What’s in the classroom?
The classroom setting is equally important as any lesson or activity conducted within its boundaries. Indeed, as humans we don’t even need to consciously attend to visual or auditory sensory stimuli within our radius in order for our brain to process, make sense, and even store this information. Therefore, every object or “decoration” in the classroom needs to serve an actual purpose. Some things may have an educational while others may have an emotional value – such as helping children feel safe and secure while shaping their sense of personal space. For early age students (and especially for new students), it is of significant importance to feel a sense of belonging to the school community and the classroom itself. This is best achieved when children’s work is displayed and they can easily refer to it when they feel ‘lost’. It also helps boost kids’ self esteem.
The Power of Photography
I try to capitalize on the power of taking pictures not only as an evidence of students’ engagement and celebration of their achievements but also as a learning tool. Printing out and displaying photographs of important daily moments/events/achievements and talking about these help students make sense of the information and memorize words and phrases better by ‘revisiting’ the moments of learning. Along with our days of the week board, I have made a corresponding album section where prominent events during the respective day are displayed. I collect all printed photographs and make them available for the kids. At small groups they revisit these memories by talking about what’s happening in the photographs.
As an example, we were learning words with the letter A and then paid a visit to the nearby park where one of the students found an ant. I captured this moment, printed out the picture and displayed it as a memory of what we did on that Thursday. During the remaining of the week, students kept on remembering and talking about the experience.
Another way of helping children better understand the sequence of events is by involving them in the classroom routine. Once children learn the name for each part of the daily routine, they are ready to take part in its sequence. The teacher’s helper for the day is in charge of the classroom routine board. He or she arranges the board and announces when a certain activity is over and what comes after. This helps children begin to make choices and see alternatives throughout the day.

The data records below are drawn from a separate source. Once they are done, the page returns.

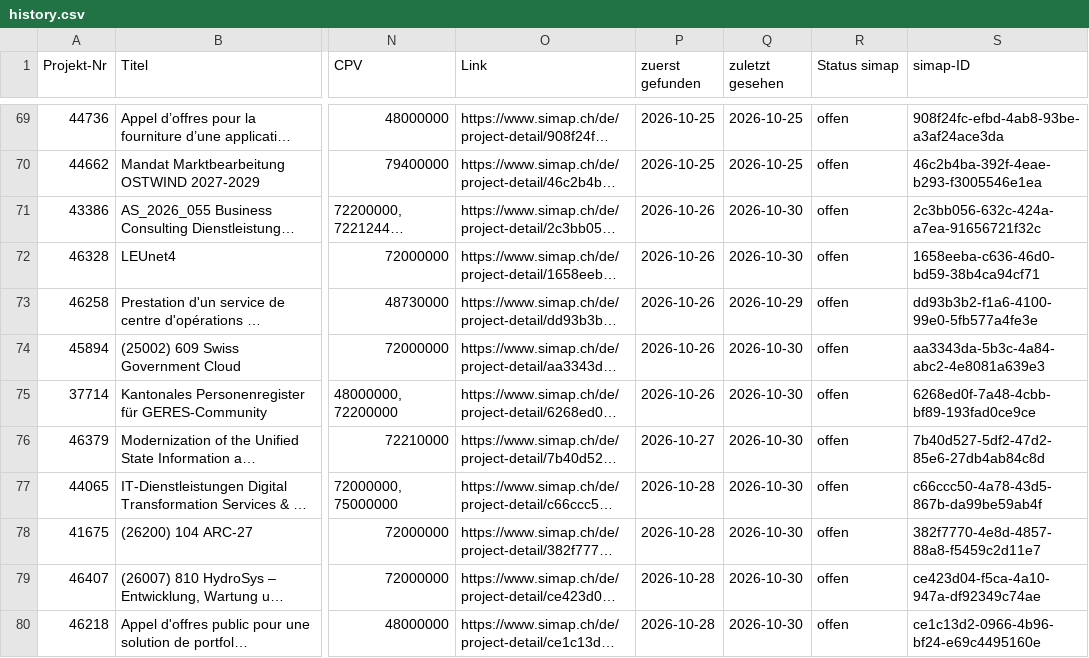
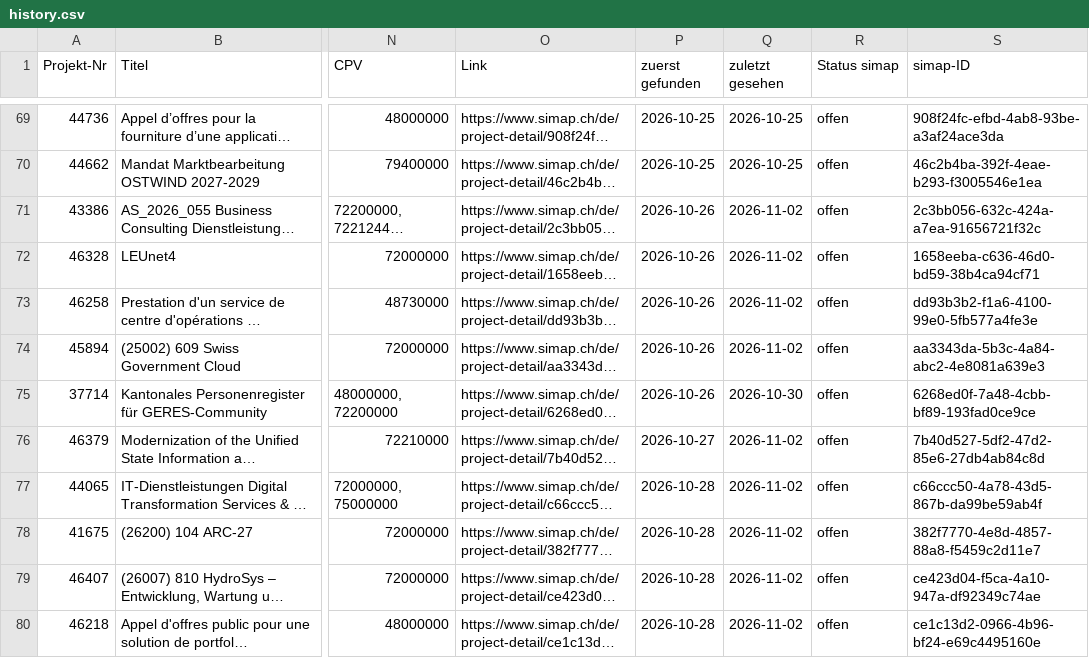
Before and after one commit to Al5brnov/prompt-hub, a CSV file: radar/history.csv, drawn as a sheet; only a part is shown, gaps mark what is left out; long unchanged cells end in …; the diff covers the shown part only; the diff names each change by its address in the sheet, - before the commit and + after, or states it on an @@ line.

```diff
--- a/radar/history.csv
+++ b/radar/history.csv
-Q71:Q72 (zuletzt gesehen): 2026-10-30
+Q71:Q72 (zuletzt gesehen): 2026-11-02
-Q73 (zuletzt gesehen): 2026-10-29
+Q73 (zuletzt gesehen): 2026-11-02
-Q74 (zuletzt gesehen): 2026-10-30
+Q74 (zuletzt gesehen): 2026-11-02
-Q76:Q80 (zuletzt gesehen): 2026-10-30
+Q76:Q80 (zuletzt gesehen): 2026-11-02
```
Also changed, not shown: 2 added rows and 55 edited cells elsewhere in this file, 1 other file.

Last, teachers must be very weary about clutter and bombarding kids with unnecessary visuals. As with everything else, simple is best. It is quite tempting to adorn everything with cute decorations especially when working with early age kids. Nevertheless, if these decorations don’t carry any significant educational or emotional benefit, then they only distract the children and shift their focus from what matters. Position important things at children’s eye level. Exhibit only information that is relevant to the children and their learning. Aim for complementing visual with auditory information so that children can make connections.